#### [TASK STATEMENT]
Out of the lines below, please list those that hold the string "cells".

#### [Dataset entries]
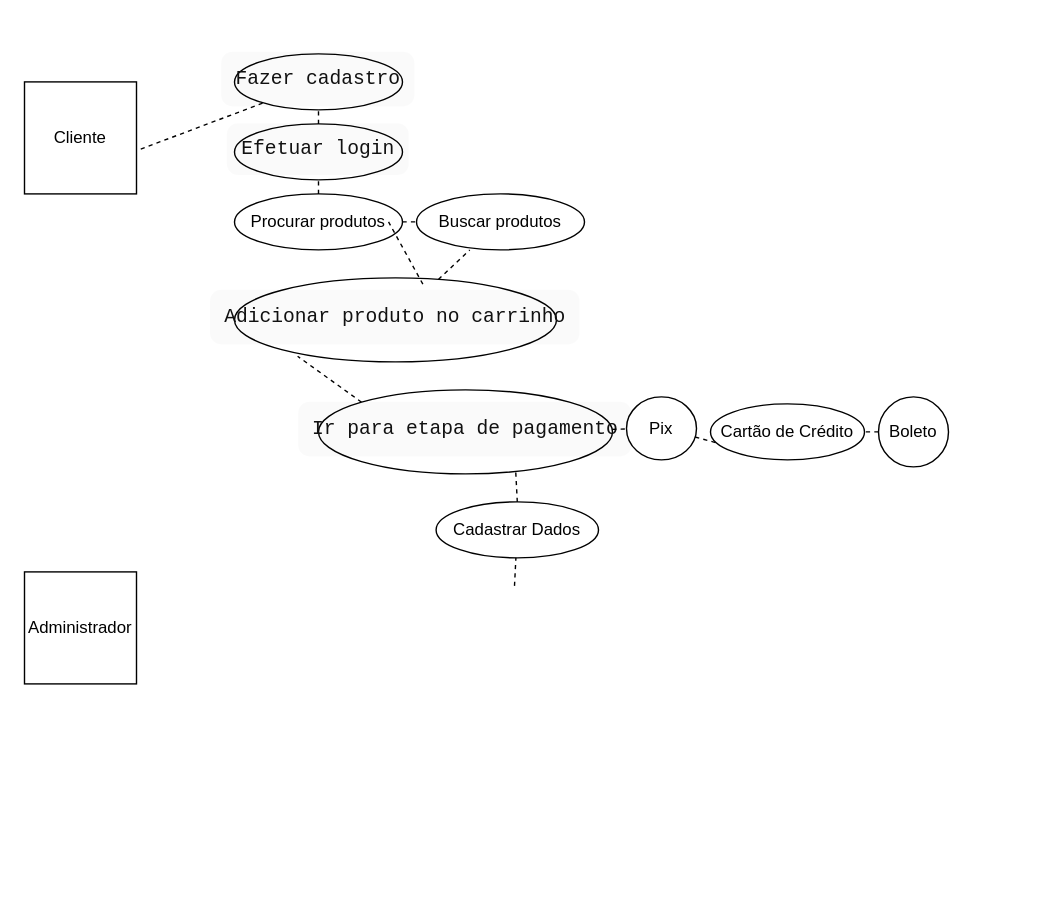
rafaelunic/analiseeprojetodesistemas keeps this draw.io diagram as Diagrama sem nome.drawio. Above is the earlier version. Source tidied: cells renumbered, new cells numbered last; positions are measured from the earlier drawing's top-left corner, leaving out a move shared by most shapes. Both pictures are drawn from the tidied source at 140%, with x=0, y=0 at pixel (24, 53).
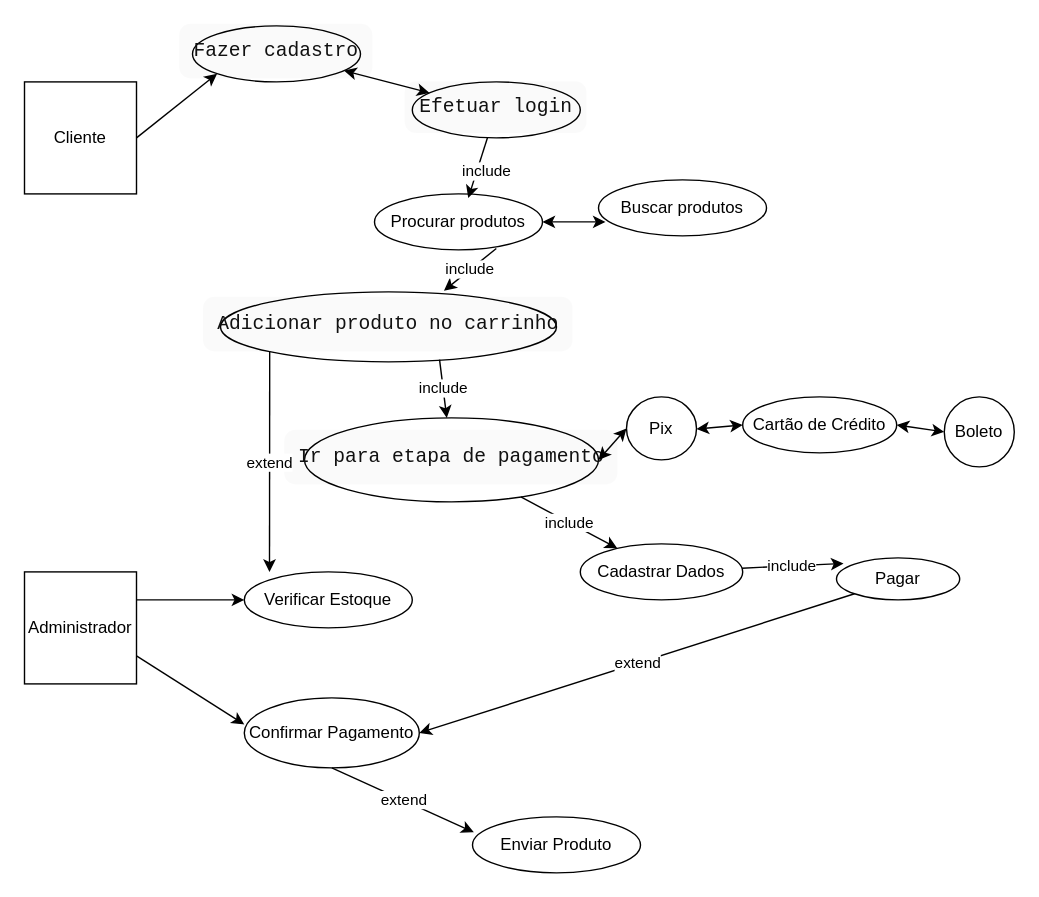
The same diagram, later.

Commit message:
Actualizar Diagrama de e-commerce.drawio

Unchanged cells that the change refers to:
```xml
<mxCell id="2" value="Administrador" style="whiteSpace=wrap;html=1;" parent="1" vertex="1">
  <mxGeometry y="370" width="80" height="80" as="geometry" />
</mxCell>
<mxCell id="3" value="Cliente" style="whiteSpace=wrap;html=1;" parent="1" vertex="1">
  <mxGeometry y="20" width="80" height="80" as="geometry" />
</mxCell>
<mxCell id="17" value="Pix" style="ellipse;whiteSpace=wrap;html=1;" parent="1" vertex="1">
  <mxGeometry x="430" y="245" width="50" height="45" as="geometry" />
</mxCell>
```

What changed in the source:
```diff
@@
-    <mxCell id="4" style="endArrow=none;dashed=1;html=1;rounded=0;exitX=1.038;exitY=0.6;exitDx=0;exitDy=0;exitPerimeter=0;" parent="1" edge="1" source="3" target="5">
-      <mxGeometry relative="1" as="geometry" />
-    </mxCell>
     <mxCell id="5" value="&lt;pre style=&quot;margin-top: 0px; margin-bottom: 4px; background: rgba(0, 0, 0, 0.02); border-radius: 8px; padding: 10px; box-sizing: border-box; border: 1px solid var(--cib-color-neutral-stroke); color: rgb(17, 17, 17); font-size: 16px; text-align: start;&quot;&gt;&lt;code style=&quot;font-size: 14px;&quot; class=&quot;language-uml&quot;&gt;Fazer cadastro&lt;/code&gt;&lt;/pre&gt;" style="ellipse;whiteSpace=wrap;html=1;" parent="1" vertex="1">
-      <mxGeometry x="150" width="120" height="40" as="geometry" />
+      <mxGeometry x="120" y="-20" width="120" height="40" as="geometry" />
     </mxCell>
     <mxCell id="6" value="&lt;pre style=&quot;margin-top: 0px; margin-bottom: 4px; background: rgba(0, 0, 0, 0.02); border-radius: 8px; padding: 10px; box-sizing: border-box; border: 1px solid var(--cib-color-neutral-stroke); color: rgb(17, 17, 17); text-align: start;&quot;&gt;&lt;span style=&quot;font-size: 14px;&quot;&gt;Efetuar login&lt;/span&gt;&lt;/pre&gt;" style="ellipse;whiteSpace=wrap;html=1;" parent="1" vertex="1">
-      <mxGeometry x="150" y="50" width="120" height="40" as="geometry" />
+      <mxGeometry x="277" y="20" width="120" height="40" as="geometry" />
     </mxCell>
-    <mxCell id="7" style="endArrow=none;dashed=1;html=1;rounded=0;exitX=0.5;exitY=0;exitDx=0;exitDy=0;" parent="1" edge="1" source="6" target="5">
-      <mxGeometry relative="1" as="geometry" />
-    </mxCell>
-    <mxCell id="8" style="endArrow=none;dashed=1;html=1;rounded=0;entryX=0.5;entryY=1;entryDx=0;entryDy=0;" parent="1" edge="1" target="6">
-      <mxGeometry relative="1" as="geometry">
-        <mxPoint x="210" y="100" as="sourcePoint" />
-      </mxGeometry>
-    </mxCell>
     <mxCell id="9" value="Procurar produtos" style="ellipse;whiteSpace=wrap;html=1;" parent="1" vertex="1">
-      <mxGeometry x="150" y="100" width="120" height="40" as="geometry" />
+      <mxGeometry x="250" y="100" width="120" height="40" as="geometry" />
     </mxCell>
     <mxCell id="10" value="Buscar produtos" style="ellipse;whiteSpace=wrap;html=1;" parent="1" vertex="1">
-      <mxGeometry x="280" y="100" width="120" height="40" as="geometry" />
+      <mxGeometry x="410" y="90" width="120" height="40" as="geometry" />
     </mxCell>
-    <mxCell id="11" style="endArrow=none;dashed=1;html=1;rounded=0;" parent="1" edge="1" source="9" target="10">
-      <mxGeometry relative="1" as="geometry" />
-    </mxCell>
     <mxCell id="12" value="&lt;pre style=&quot;margin-top: 0px; margin-bottom: 4px; background: rgba(0, 0, 0, 0.02); border-radius: 8px; padding: 10px; box-sizing: border-box; border: 1px solid var(--cib-color-neutral-stroke); color: rgb(17, 17, 17); font-size: 16px; text-align: start;&quot;&gt;&lt;code style=&quot;font-size: 14px;&quot; class=&quot;language-uml&quot;&gt;Adicionar produto no carrinho&lt;/code&gt;&lt;/pre&gt;" style="ellipse;whiteSpace=wrap;html=1;" parent="1" vertex="1">
-      <mxGeometry x="150" y="160" width="230" height="60" as="geometry" />
+      <mxGeometry x="140" y="170" width="240" height="50" as="geometry" />
     </mxCell>
-    <mxCell id="13" style="endArrow=none;dashed=1;html=1;rounded=0;entryX=0.917;entryY=0.5;entryDx=0;entryDy=0;entryPerimeter=0;exitX=0.585;exitY=0.075;exitDx=0;exitDy=0;exitPerimeter=0;" parent="1" edge="1" source="12" target="9">
-      <mxGeometry relative="1" as="geometry" />
-    </mxCell>
-    <mxCell id="14" style="endArrow=none;dashed=1;html=1;rounded=0;entryX=0.317;entryY=1;entryDx=0;entryDy=0;entryPerimeter=0;" parent="1" edge="1" source="12" target="10">
-      <mxGeometry relative="1" as="geometry" />
-    </mxCell>
-    <mxCell id="15" style="endArrow=none;dashed=1;html=1;rounded=0;entryX=0.196;entryY=0.933;entryDx=0;entryDy=0;entryPerimeter=0;exitX=0;exitY=0;exitDx=0;exitDy=0;" parent="1" edge="1" source="16" target="12">
-      <mxGeometry relative="1" as="geometry" />
-    </mxCell>
     <mxCell id="16" value="&lt;pre style=&quot;margin-top: 0px; margin-bottom: 4px; background: rgba(0, 0, 0, 0.02); border-radius: 8px; padding: 10px; box-sizing: border-box; border: 1px solid var(--cib-color-neutral-stroke); color: rgb(17, 17, 17); font-size: 16px; text-align: start;&quot;&gt;&lt;code style=&quot;font-size: 14px;&quot; class=&quot;language-uml&quot;&gt;Ir para etapa de pagamento&lt;/code&gt;&lt;/pre&gt;" style="ellipse;whiteSpace=wrap;html=1;" parent="1" vertex="1">
-      <mxGeometry x="210" y="240" width="210" height="60" as="geometry" />
+      <mxGeometry x="200" y="260" width="210" height="60" as="geometry" />
     </mxCell>
@@
     <mxCell id="18" value="Cartão de Crédito" style="ellipse;whiteSpace=wrap;html=1;" parent="1" vertex="1">
-      <mxGeometry x="490" y="250" width="110" height="40" as="geometry" />
+      <mxGeometry x="513" y="245" width="110" height="40" as="geometry" />
     </mxCell>
     <mxCell id="19" value="Boleto" style="ellipse;whiteSpace=wrap;html=1;" parent="1" vertex="1">
-      <mxGeometry x="610" y="245" width="50" height="50" as="geometry" />
+      <mxGeometry x="657" y="245" width="50" height="50" as="geometry" />
     </mxCell>
+    <mxCell id="24" value="Cadastrar Dados" style="ellipse;whiteSpace=wrap;html=1;" parent="1" vertex="1">
+      <mxGeometry x="397" y="350" width="116" height="40" as="geometry" />
+    </mxCell>
+    <mxCell id="26" value="Pagar" style="ellipse;whiteSpace=wrap;html=1;" parent="1" vertex="1">
+      <mxGeometry x="580" y="360" width="88" height="30" as="geometry" />
+    </mxCell>
+    <mxCell id="27" value="Verificar Estoque" style="ellipse;whiteSpace=wrap;html=1;" parent="1" vertex="1">
+      <mxGeometry x="157" y="370" width="120" height="40" as="geometry" />
+    </mxCell>
+    <mxCell id="28" value="Confirmar Pagamento" style="ellipse;whiteSpace=wrap;html=1;" parent="1" vertex="1">
+      <mxGeometry x="157" y="460" width="125" height="50" as="geometry" />
+    </mxCell>
+    <mxCell id="29" value="Enviar Produto" style="ellipse;whiteSpace=wrap;html=1;" parent="1" vertex="1">
+      <mxGeometry x="320" y="545" width="120" height="40" as="geometry" />
+    </mxCell>
+    <mxCell id="30" style="endArrow=none;dashed=1;html=1;rounded=0;" parent="1" edge="1">
+      <mxGeometry relative="1" as="geometry">
+        <mxPoint x="440" y="400" as="sourcePoint" />
+        <mxPoint x="440" y="400" as="targetPoint" />
+      </mxGeometry>
+    </mxCell>
+    <mxCell id="31" value="include" style="endArrow=classic;html=1;rounded=0;entryX=0.558;entryY=0.075;entryDx=0;entryDy=0;entryPerimeter=0;" parent="1" edge="1" source="6" target="9">
+      <mxGeometry y="7" relative="1" as="geometry" />
+    </mxCell>
+    <mxCell id="4" style="endArrow=classic;html=1;rounded=0;entryX=0;entryY=1;entryDx=0;entryDy=0;exitX=1;exitY=0.5;exitDx=0;exitDy=0;" parent="1" edge="1" source="3" target="5">
+      <mxGeometry relative="1" as="geometry" />
+    </mxCell>
+    <mxCell id="11" style="endArrow=classic;startArrow=classic;html=1;rounded=0;exitX=1;exitY=0.5;exitDx=0;exitDy=0;entryX=0.042;entryY=0.75;entryDx=0;entryDy=0;entryPerimeter=0;" parent="1" edge="1" source="9" target="10">
+      <mxGeometry relative="1" as="geometry" />
+    </mxCell>
+    <mxCell id="32" value="include" style="endArrow=classic;html=1;rounded=0;exitX=0.725;exitY=0.975;exitDx=0;exitDy=0;exitPerimeter=0;entryX=0.665;entryY=-0.017;entryDx=0;entryDy=0;entryPerimeter=0;" parent="1" edge="1" source="9" target="12">
+      <mxGeometry relative="1" as="geometry" />
+    </mxCell>
+    <mxCell id="33" value="include" style="endArrow=classic;html=1;rounded=0;exitX=0.652;exitY=0.967;exitDx=0;exitDy=0;exitPerimeter=0;" parent="1" edge="1" source="12" target="16">
+      <mxGeometry relative="1" as="geometry" />
+    </mxCell>
-    <mxCell id="20" style="endArrow=none;dashed=1;html=1;rounded=0;" parent="1" edge="1" source="16" target="17">
+    <mxCell id="20" style="endArrow=classic;startArrow=classic;html=1;rounded=0;entryX=0;entryY=0.5;entryDx=0;entryDy=0;exitX=1;exitY=0.5;exitDx=0;exitDy=0;" parent="1" edge="1" source="16" target="17">
       <mxGeometry relative="1" as="geometry" />
     </mxCell>
-    <mxCell id="21" style="endArrow=none;dashed=1;html=1;rounded=0;entryX=0.045;entryY=0.7;entryDx=0;entryDy=0;entryPerimeter=0;" parent="1" edge="1" source="17" target="18">
-      <mxGeometry relative="1" as="geometry" />
-    </mxCell>
-    <mxCell id="22" style="endArrow=none;dashed=1;html=1;rounded=0;" parent="1" edge="1" source="19" target="18">
-      <mxGeometry relative="1" as="geometry" />
-    </mxCell>
-    <mxCell id="23" style="endArrow=none;dashed=1;html=1;rounded=0;entryX=0.671;entryY=0.983;entryDx=0;entryDy=0;entryPerimeter=0;exitX=0.5;exitY=0;exitDx=0;exitDy=0;" parent="1" edge="1" source="24" target="16">
-      <mxGeometry relative="1" as="geometry" />
-    </mxCell>
-    <mxCell id="24" value="Cadastrar Dados" style="ellipse;whiteSpace=wrap;html=1;" parent="1" vertex="1">
-      <mxGeometry x="294" y="320" width="116" height="40" as="geometry" />
-    </mxCell>
-    <mxCell id="25" style="endArrow=none;dashed=1;html=1;rounded=0;" parent="1" edge="1" target="24">
-      <mxGeometry relative="1" as="geometry">
-        <mxPoint x="350" y="380" as="sourcePoint" />
-      </mxGeometry>
-    </mxCell>
+    <mxCell id="34" style="endArrow=classic;startArrow=classic;html=1;rounded=0;entryX=0;entryY=0.5;entryDx=0;entryDy=0;" parent="1" edge="1" target="18">
+      <mxGeometry relative="1" as="geometry">
+        <mxPoint x="480" y="268" as="sourcePoint" />
+      </mxGeometry>
+    </mxCell>
+    <mxCell id="35" style="endArrow=classic;startArrow=classic;html=1;rounded=0;entryX=0;entryY=0.5;entryDx=0;entryDy=0;exitX=1;exitY=0.5;exitDx=0;exitDy=0;" parent="1" edge="1" source="18" target="19">
+      <mxGeometry relative="1" as="geometry" />
+    </mxCell>
+    <mxCell id="36" value="include" style="endArrow=classic;html=1;rounded=0;" parent="1" edge="1" source="16" target="24">
+      <mxGeometry relative="1" as="geometry" />
+    </mxCell>
+    <mxCell id="37" value="include" style="endArrow=classic;html=1;rounded=0;entryX=0.057;entryY=0.133;entryDx=0;entryDy=0;entryPerimeter=0;" parent="1" edge="1" source="24" target="26">
+      <mxGeometry relative="1" as="geometry" />
+    </mxCell>
+    <mxCell id="38" style="endArrow=classic;startArrow=classic;html=1;rounded=0;" parent="1" edge="1" source="5" target="6">
+      <mxGeometry relative="1" as="geometry" />
+    </mxCell>
+    <mxCell id="39" style="endArrow=classic;html=1;rounded=0;exitX=1;exitY=0.25;exitDx=0;exitDy=0;entryX=0;entryY=0.5;entryDx=0;entryDy=0;" parent="1" edge="1" source="2" target="27">
+      <mxGeometry relative="1" as="geometry" />
+    </mxCell>
+    <mxCell id="40" value="extend" style="endArrow=classic;html=1;rounded=0;exitX=0;exitY=1;exitDx=0;exitDy=0;" parent="1" edge="1" source="12">
+      <mxGeometry relative="1" as="geometry">
+        <mxPoint x="175" y="370" as="targetPoint" />
+      </mxGeometry>
+    </mxCell>
+    <mxCell id="41" value="extend" style="endArrow=classic;html=1;rounded=0;entryX=1;entryY=0.5;entryDx=0;entryDy=0;exitX=0;exitY=1;exitDx=0;exitDy=0;" parent="1" edge="1" source="26" target="28">
+      <mxGeometry relative="1" as="geometry" />
+    </mxCell>
+    <mxCell id="42" value="extend" style="endArrow=classic;html=1;rounded=0;exitX=0.5;exitY=1;exitDx=0;exitDy=0;entryX=0.008;entryY=0.275;entryDx=0;entryDy=0;entryPerimeter=0;" parent="1" edge="1" source="28" target="29">
+      <mxGeometry relative="1" as="geometry" />
+    </mxCell>
+    <mxCell id="43" style="endArrow=classic;html=1;rounded=0;exitX=1;exitY=0.75;exitDx=0;exitDy=0;entryX=0;entryY=0.38;entryDx=0;entryDy=0;entryPerimeter=0;" parent="1" edge="1" source="2" target="28">
+      <mxGeometry relative="1" as="geometry" />
+    </mxCell>
```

#### [REPLY TO THE TASK]
rafaelunic/analiseeprojetodesistemas keeps this draw.io diagram as Diagrama sem nome.drawio. Above is the earlier version. Source tidied: cells renumbered, new cells numbered last; positions are measured from the earlier drawing's top-left corner, leaving out a move shared by most shapes. Both pictures are drawn from the tidied source at 140%, with x=0, y=0 at pixel (24, 53).
Unchanged cells that the change refers to:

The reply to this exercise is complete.